(Beginning of Source data)

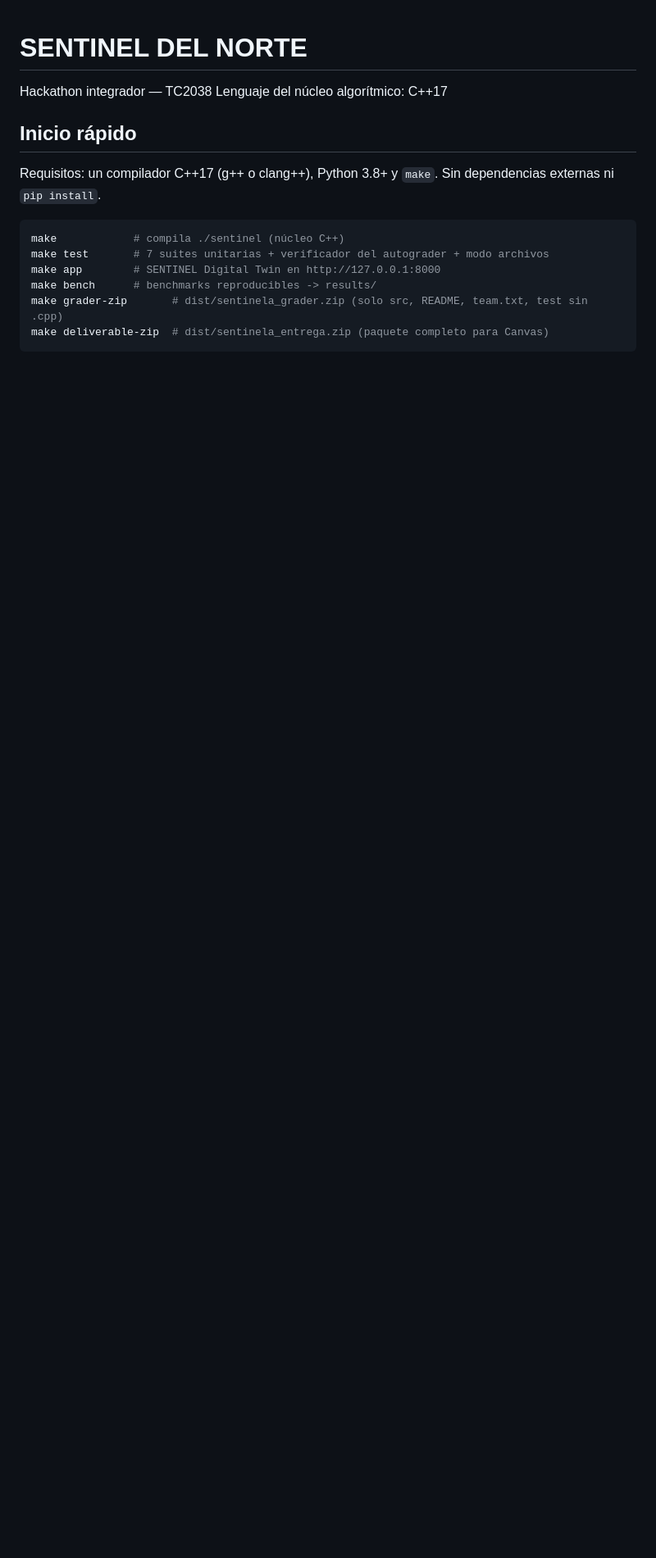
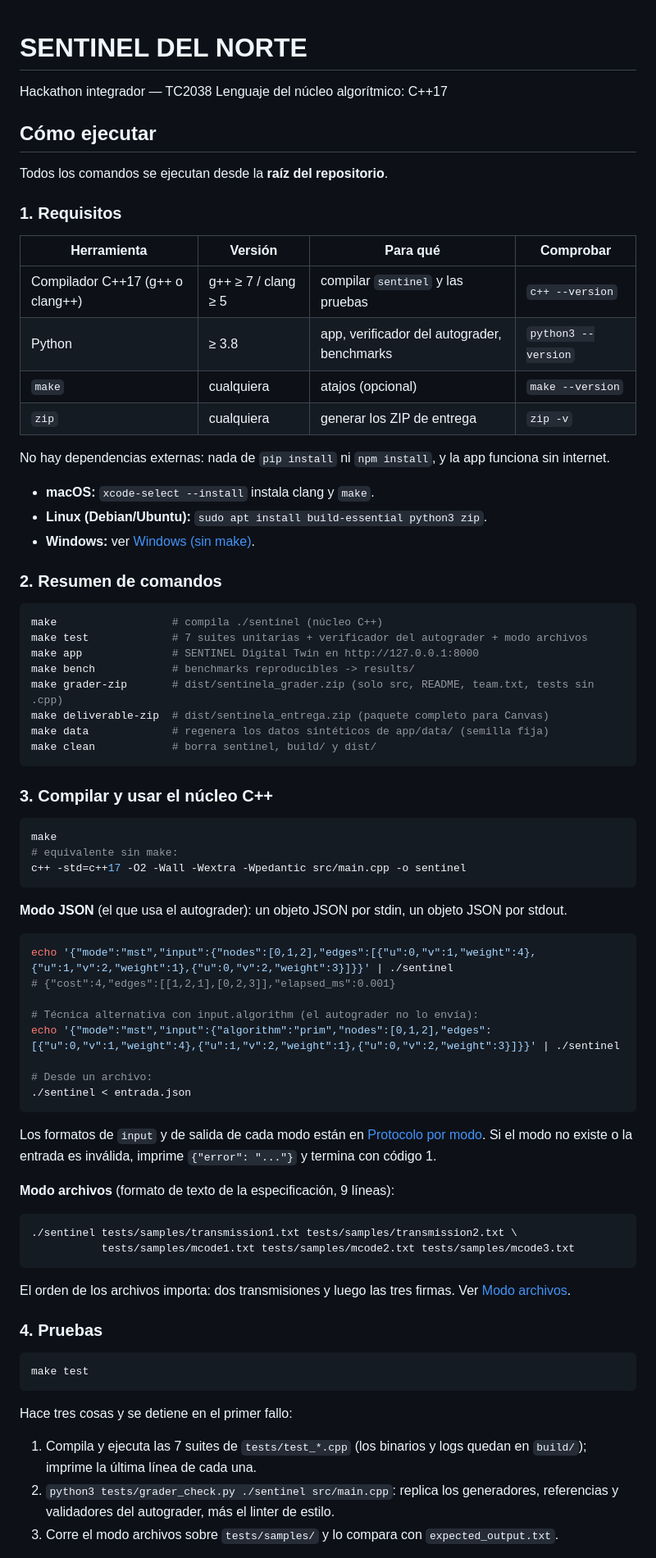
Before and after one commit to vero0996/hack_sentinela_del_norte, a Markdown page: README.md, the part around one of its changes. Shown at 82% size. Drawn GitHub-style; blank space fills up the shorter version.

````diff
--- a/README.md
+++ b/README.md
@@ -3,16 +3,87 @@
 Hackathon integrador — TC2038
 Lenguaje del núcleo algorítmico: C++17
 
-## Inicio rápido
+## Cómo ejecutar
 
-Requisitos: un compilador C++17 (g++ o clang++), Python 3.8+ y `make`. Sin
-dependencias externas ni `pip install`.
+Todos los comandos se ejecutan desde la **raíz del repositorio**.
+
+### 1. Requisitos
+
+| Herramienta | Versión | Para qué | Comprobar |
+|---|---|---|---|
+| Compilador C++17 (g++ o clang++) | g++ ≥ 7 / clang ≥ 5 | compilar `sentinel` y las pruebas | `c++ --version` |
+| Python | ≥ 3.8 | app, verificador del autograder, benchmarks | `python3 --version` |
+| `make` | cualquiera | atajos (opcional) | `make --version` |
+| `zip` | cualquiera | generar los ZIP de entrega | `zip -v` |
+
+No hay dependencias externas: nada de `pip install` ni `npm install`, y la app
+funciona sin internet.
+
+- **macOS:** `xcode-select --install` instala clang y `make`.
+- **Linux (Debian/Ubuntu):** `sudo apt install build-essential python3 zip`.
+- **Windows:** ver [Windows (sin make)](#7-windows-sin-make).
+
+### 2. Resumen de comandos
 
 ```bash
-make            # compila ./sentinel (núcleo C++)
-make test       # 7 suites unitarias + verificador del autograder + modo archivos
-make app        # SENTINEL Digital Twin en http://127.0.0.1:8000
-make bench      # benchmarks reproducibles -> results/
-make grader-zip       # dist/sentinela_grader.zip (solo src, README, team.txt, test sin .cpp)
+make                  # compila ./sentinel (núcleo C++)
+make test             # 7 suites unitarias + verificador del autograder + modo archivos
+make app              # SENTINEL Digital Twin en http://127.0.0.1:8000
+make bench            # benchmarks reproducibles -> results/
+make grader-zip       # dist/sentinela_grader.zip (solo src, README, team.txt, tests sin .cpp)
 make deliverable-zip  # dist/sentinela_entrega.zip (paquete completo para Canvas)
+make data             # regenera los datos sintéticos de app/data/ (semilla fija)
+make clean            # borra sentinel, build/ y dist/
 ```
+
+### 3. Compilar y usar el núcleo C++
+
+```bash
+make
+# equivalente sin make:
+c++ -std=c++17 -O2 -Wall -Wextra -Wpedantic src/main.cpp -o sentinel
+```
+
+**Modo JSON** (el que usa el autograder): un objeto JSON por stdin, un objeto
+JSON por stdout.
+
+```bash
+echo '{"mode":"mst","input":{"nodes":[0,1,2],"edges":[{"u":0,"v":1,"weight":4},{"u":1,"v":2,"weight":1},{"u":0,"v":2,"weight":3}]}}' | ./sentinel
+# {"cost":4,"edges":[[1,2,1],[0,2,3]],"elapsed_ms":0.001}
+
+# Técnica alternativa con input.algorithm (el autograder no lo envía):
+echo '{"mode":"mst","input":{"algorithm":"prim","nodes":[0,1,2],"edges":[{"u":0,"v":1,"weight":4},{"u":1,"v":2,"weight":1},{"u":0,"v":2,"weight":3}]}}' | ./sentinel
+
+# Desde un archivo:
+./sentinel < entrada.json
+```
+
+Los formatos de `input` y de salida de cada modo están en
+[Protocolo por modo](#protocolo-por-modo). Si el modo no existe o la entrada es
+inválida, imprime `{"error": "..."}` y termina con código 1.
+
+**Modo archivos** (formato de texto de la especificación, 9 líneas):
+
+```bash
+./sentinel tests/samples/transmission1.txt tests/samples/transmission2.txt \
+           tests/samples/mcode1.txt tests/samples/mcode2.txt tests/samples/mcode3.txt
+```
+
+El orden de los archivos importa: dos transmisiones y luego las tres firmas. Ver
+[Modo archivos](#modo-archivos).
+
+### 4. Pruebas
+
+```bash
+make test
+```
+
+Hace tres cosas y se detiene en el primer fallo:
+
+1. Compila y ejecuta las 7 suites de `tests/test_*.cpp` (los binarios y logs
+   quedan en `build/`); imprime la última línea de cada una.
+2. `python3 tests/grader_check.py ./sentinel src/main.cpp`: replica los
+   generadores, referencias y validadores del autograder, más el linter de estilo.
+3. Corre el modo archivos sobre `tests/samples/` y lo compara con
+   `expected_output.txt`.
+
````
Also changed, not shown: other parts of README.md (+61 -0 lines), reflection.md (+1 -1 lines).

(End of Source data)

§ **Task details**: Within the data, count the lines that hold the word "edges". Answer with the figure and nothing more.

§ **Finished exercise**: 3